With prices of NAND plummeting and new uber high-performance NVMe controllers being released left and right it certainly is a great time to be a PC enthusiast. In these halcyon days it should come as no surprise to see even more and more companies stepping up and offering high performance M.2 based drives. Models that not only offer great performance but actually great value as well. One such company is Silicon Power and their latest pair of NVMe based M.2 solid state drives – the P34A80 and P348M85. Today we will focus in on the less expensive P34A80 which is offered in capacities ranging from 256GB to a relatively roomy 1TB. To be precise we will be looking at the 1TB capacity version of the P34A80.
The 1TB P34A80 seemingly ticks all the right boxes. Everything from its high end four lane PCIe 3 interface – which offers upwards of 3000 to 3200 MB/s of sequential write and read performance, to the fact that it is a 22mm by 80mm long M.2 form-factor – which allows it to fit in darn near any PC. Though what really makes this drive so enticing on paper is the fact that it offers 1TB of space and yet costs only $175 (USD) – or a mere 18 cents per GB.
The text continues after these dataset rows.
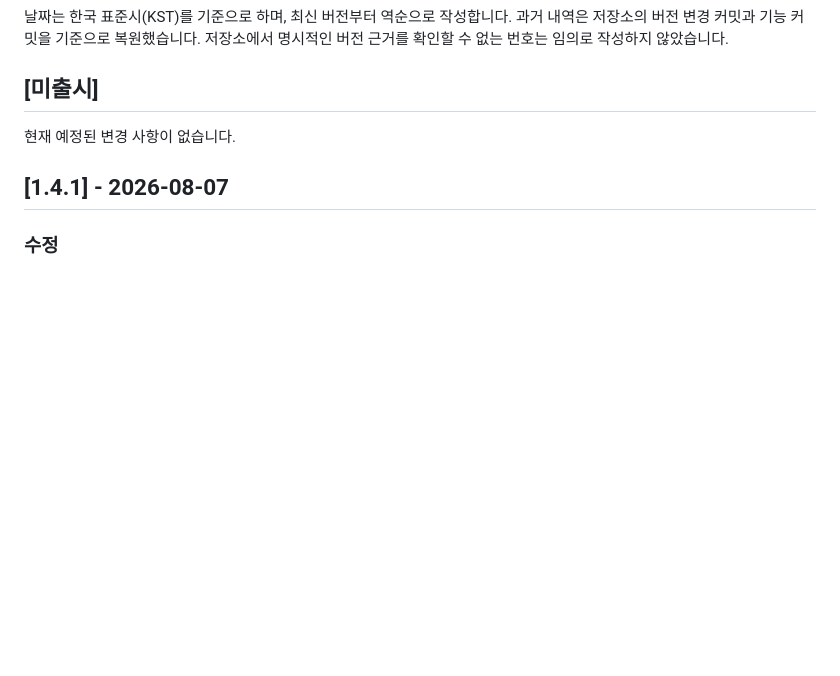
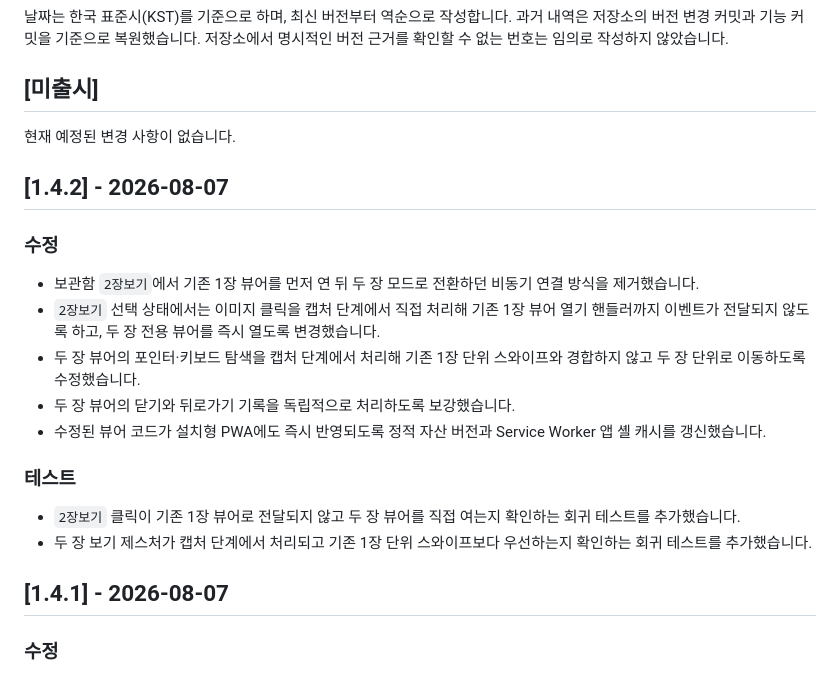
Before and after one commit to stafor94/Prompt-Manager, a Markdown page: CHANGELOG.md, the part around the change. GitHub-like rendering; blank space fills up the shorter version.

Commit message:
Document v1.4.2 direct dual viewer fix

```diff
--- a/CHANGELOG.md
+++ b/CHANGELOG.md
@@ -7,6 +7,21 @@
 ## [미출시]
 
 현재 예정된 변경 사항이 없습니다.
+
+## [1.4.2] - 2026-08-07
+
+### 수정
+
+- 보관함 `2장보기`에서 기존 1장 뷰어를 먼저 연 뒤 두 장 모드로 전환하던 비동기 연결 방식을 제거했습니다.
+- `2장보기` 선택 상태에서는 이미지 클릭을 캡처 단계에서 직접 처리해 기존 1장 뷰어 열기 핸들러까지 이벤트가 전달되지 않도록 하고, 두 장 전용 뷰어를 즉시 열도록 변경했습니다.
+- 두 장 뷰어의 포인터·키보드 탐색을 캡처 단계에서 처리해 기존 1장 단위 스와이프와 경합하지 않고 두 장 단위로 이동하도록 수정했습니다.
+- 두 장 뷰어의 닫기와 뒤로가기 기록을 독립적으로 처리하도록 보강했습니다.
+- 수정된 뷰어 코드가 설치형 PWA에도 즉시 반영되도록 정적 자산 버전과 Service Worker 앱 셸 캐시를 갱신했습니다.
+
+### 테스트
+
+- `2장보기` 클릭이 기존 1장 뷰어로 전달되지 않고 두 장 뷰어를 직접 여는지 확인하는 회귀 테스트를 추가했습니다.
+- 두 장 보기 제스처가 캡처 단계에서 처리되고 기존 1장 단위 스와이프보다 우선하는지 확인하는 회귀 테스트를 추가했습니다.
 
 ## [1.4.1] - 2026-08-07
 
```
To put this price in perspective the Intel 660p of similar capacity goes for $155, the Crucial P1 (considered by many to be a great value) is $150, and even the similarly designed Corsiar Force MP510 960GB goes for $225. In other words, for only 25 dollars more than the great value P1 1TB buyers can get access to a truly high performance NVMe… one that is not QLC based and instead makes use of some the better TLC NAND available – Toshiba BiCS 3 TLC NAND.
Yes on paper that is a lot to like and really little to dislike… especially when buyers add in the fact that it comes with a five year warranty that does not come with a listed maximum write limitation on said warranty (and thus the ‘estimated’ portions of the specs listed in the chart above). So is this a really, really good deal or has Silicon Power fallen into one of the myriad of traps that all but destroyed other companies who tried to break into the enthusiast end of the SSD market in the past? Let’s find out.